Hidden Services

Tor not only lets an end user connect to servers on the "clear internet" via exit nodes, but also lets nodes (including desktop computers) proxy services (TCP ports they're listening to) as hidden services (also known as onion services), where the entire route between user and service is hidden from tracking and encrypted end-to-end.

Silo Examples

IndieWeb Examples

v3 .onion Addresses

As of TorBrowser 8 v3 addresses are supported. They are 56 characters long:



You can use software to search endlessly for a particular desirable prefix or prefixes. mkp224o is one such program.

Given a 1-CPU Digital Ocean droplet 60 days of mining for a very limited set of terms (15 total; couple terms each at 6, 7, 8, 9 digit length):

  • 6 digits, several finds per day
  • 7, several per week
  • 8, one in last 60 days

The more CPUs you throw at the problem the more likely you are to find what you are looking for.

Canopy is using mining and Canopy#short-hashes to render v3 addresses as usable identifiers.

Tor Browser Bundle
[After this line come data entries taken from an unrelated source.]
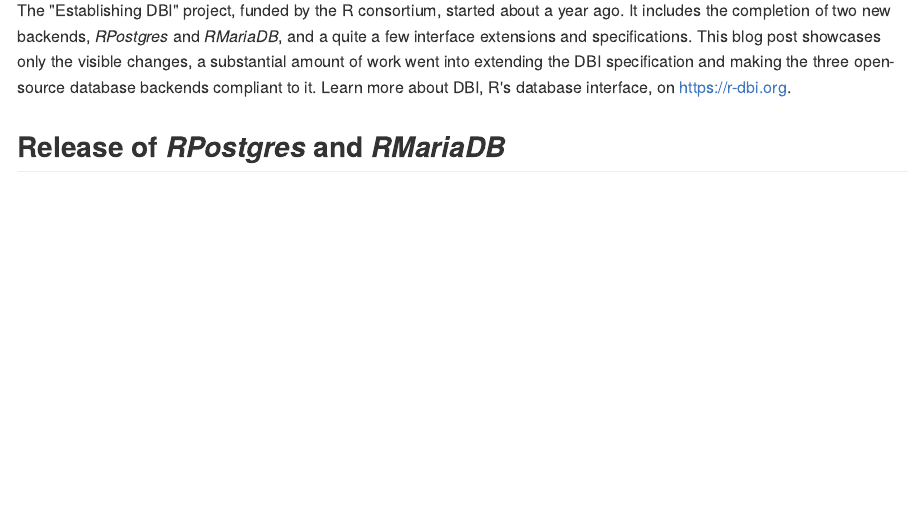
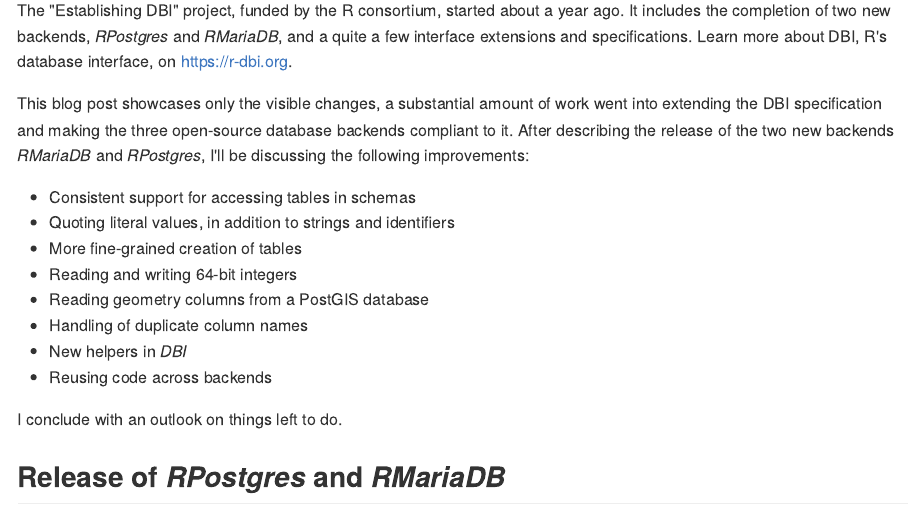
Before and after one commit to r-dbi/r-dbi.org.old, an R Markdown document (content/blog/dbi-2-final.Rmd): the page in a window 1100 px wide, from 70 px down. The pictures show the output file content/blog/dbi-2-final.md that the author committed with the source, drawn offline in the style of GitHub.

Commit message:
add summary

```diff
--- a/content/blog/dbi-2-final.Rmd
+++ b/content/blog/dbi-2-final.Rmd
@@ -20,8 +20,21 @@
 
 The "Establishing DBI" project, funded by the R consortium, started about a year ago.
 It includes the completion of two new backends, *RPostgres* and *RMariaDB*, and a quite a few interface extensions and specifications.
-This blog post showcases only the visible changes, a substantial amount of work went into extending the DBI specification and making the three open-source database backends compliant to it.
 Learn more about DBI, R's database interface, on https://r-dbi.org.
+
+This blog post showcases only the visible changes, a substantial amount of work went into extending the DBI specification and making the three open-source database backends compliant to it.  After describing the release of the two new backends *RMariaDB* and *RPostgres*, I'll be discussing the following improvements:
+
+- Consistent support for accessing tables in schemas
+- Quoting literal values, in addition to strings and identifiers
+- More fine-grained creation of tables
+- Reading and writing 64-bit integers
+- Reading geometry columns from a PostGIS database
+- Handling of duplicate column names
+- New helpers in *DBI*
+- Reusing code across backends
+
+I conclude with an outlook on things left to do.
+
 
 ## Release of *RPostgres* and *RMariaDB*
 
```
Also changed, not shown: content/blog/dbi-2-final.md, content/blog/dbi-2-final.Rmd (4 more changed lines).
For end users (as opposed to servers running relays), it is recommended to use the Tor Browser bundle since it comes with a pre-configured web browser to protect your anonymity, and is self-contained[2].

While Tor Browser is running, it also servers as a local node and enables users to launch ad-hoc hidden services (e.g. OnionShare) or persistent ones [where the user retains the private key to a .onion domain that can even be publicized] (e.g. HiddenID).

See Also